Last night, SBS screened the first episode of the mini series Better Man, which depicts the events leading up to the execution of Australian Van Nguyen in Singapore at the age of 25. He was convicted of being in possession of approximately 400 gms of heroin, which in Singapore means the death penalty.
The opening night of Better Man marked the return of SBS to producing serious drama, and the debut of an unknown Australian actor who will surely be bound for stardom – Remy Hii, a graduate of NIDA, plays Van Nguyen with an intensity and respect that wrings every drop of emotion out of the viewer and leaves an exhausted human shell sitting in front of the TV.
The first episode is a tour de force for this young actor – he commands the screen from start to finish. The next episode introduces heavy weights David Wenham and Bryan Brown, and while I am a great admirer of both, they will not be what draws me back. It will be Remy Hii, and the unfolding of this tragic story.
As a mother of two sons, it is harrowing to watch. Rights and wrongs are swept aside – this is a son, a brother, a young Australian man facing a fate he would never have to face in Australia for the same crime. Here, we don’t even execute child killers. Arguments that Nguyen deserved his penalty because of the harm that heroin might have done are not worthy of consideration. Every day and night around the world and here in Australia, alcohol and tobacco do far more harm, and yet the legal drug peddlers remained unscathed. Certainly the CEOs of Big Tobacco and Alcohol do not wake in the morning knowing they are going to be hung that day.
So I do understand the feelings of Van’s mother Kim Nguyen when she condemned the making of this drama, because it brings back all the grief and trauma of his death, but still I watched it, partly because it is such a superior production, but also partly to better understand the events that began in 2002 when Van foolishly agreed to be a ‘mule’, carrying drugs into Australia. Although his arrest was unknown for nearly 24 hours, it quickly escalated into a cause celebre in Australia when it became known that this young man faced the death penalty.
The desperate, intense campaign to save his life ended in failure. But what the mini series brings to life is his identity, as a young man raised in Australia, part of a community, part of a family, one of us. Hii’s performance makes this lost young man return to life, it bares the suffering caused by one dreadful mistake and its ramifications across a range of people, both public and private. If I were his mother, I would not want to see it either, to watch his terror and helplessness so agonisingly portrayed. As the Bali Nine wait – and I pray there are no more deaths, no more grieving mothers – we surely know now that the death penalty is no deterrent.
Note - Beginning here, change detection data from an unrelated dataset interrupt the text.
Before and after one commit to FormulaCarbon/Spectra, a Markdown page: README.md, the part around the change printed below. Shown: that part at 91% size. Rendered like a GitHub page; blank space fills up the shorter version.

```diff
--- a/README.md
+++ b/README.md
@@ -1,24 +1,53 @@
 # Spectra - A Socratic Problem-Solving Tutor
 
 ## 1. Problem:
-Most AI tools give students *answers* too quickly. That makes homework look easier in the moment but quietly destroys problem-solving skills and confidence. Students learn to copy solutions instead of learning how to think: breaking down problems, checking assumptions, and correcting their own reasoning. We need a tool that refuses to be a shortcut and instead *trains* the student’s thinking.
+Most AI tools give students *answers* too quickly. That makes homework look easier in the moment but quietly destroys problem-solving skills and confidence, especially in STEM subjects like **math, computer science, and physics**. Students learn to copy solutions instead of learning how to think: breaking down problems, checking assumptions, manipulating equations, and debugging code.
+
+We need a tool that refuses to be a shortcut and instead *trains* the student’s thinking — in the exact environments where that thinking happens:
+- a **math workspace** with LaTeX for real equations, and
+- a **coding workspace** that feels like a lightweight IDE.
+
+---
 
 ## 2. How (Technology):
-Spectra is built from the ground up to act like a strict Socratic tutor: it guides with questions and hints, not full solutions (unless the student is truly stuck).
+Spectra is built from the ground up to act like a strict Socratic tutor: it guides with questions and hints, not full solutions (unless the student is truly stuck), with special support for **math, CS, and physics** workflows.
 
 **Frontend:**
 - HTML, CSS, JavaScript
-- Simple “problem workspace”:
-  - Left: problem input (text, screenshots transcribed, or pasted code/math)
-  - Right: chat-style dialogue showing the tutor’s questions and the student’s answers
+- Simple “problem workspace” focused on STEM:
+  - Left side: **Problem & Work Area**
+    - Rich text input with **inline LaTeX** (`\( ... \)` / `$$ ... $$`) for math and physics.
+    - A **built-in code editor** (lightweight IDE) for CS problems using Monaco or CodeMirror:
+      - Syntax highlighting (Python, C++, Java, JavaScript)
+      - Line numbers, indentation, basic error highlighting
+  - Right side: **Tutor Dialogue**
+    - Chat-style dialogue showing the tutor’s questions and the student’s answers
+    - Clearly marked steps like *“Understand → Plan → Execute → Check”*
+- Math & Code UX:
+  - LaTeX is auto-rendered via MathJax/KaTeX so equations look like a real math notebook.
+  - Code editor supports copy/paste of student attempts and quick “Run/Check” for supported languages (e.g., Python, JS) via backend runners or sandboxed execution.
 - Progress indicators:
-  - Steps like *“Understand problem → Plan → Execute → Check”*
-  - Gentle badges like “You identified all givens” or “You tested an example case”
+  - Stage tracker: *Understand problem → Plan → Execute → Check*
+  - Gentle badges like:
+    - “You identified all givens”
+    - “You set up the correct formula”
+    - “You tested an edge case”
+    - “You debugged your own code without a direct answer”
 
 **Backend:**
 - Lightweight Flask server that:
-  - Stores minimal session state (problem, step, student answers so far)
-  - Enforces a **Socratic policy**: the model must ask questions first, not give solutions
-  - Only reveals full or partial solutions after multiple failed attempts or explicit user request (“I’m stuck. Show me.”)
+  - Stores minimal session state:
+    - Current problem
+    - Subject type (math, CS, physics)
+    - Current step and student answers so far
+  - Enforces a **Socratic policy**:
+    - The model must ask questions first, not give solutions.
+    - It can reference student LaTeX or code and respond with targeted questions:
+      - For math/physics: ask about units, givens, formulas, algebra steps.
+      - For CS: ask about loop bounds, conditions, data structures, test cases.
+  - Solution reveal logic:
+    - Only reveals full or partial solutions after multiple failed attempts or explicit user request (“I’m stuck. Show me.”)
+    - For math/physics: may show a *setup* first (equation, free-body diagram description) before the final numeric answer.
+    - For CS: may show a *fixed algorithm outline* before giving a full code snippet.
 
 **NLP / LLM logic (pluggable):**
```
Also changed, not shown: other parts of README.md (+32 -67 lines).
Part Two of Better Man screens on August 1 at 8.30pm on SBS. I will be posting another review following the screening.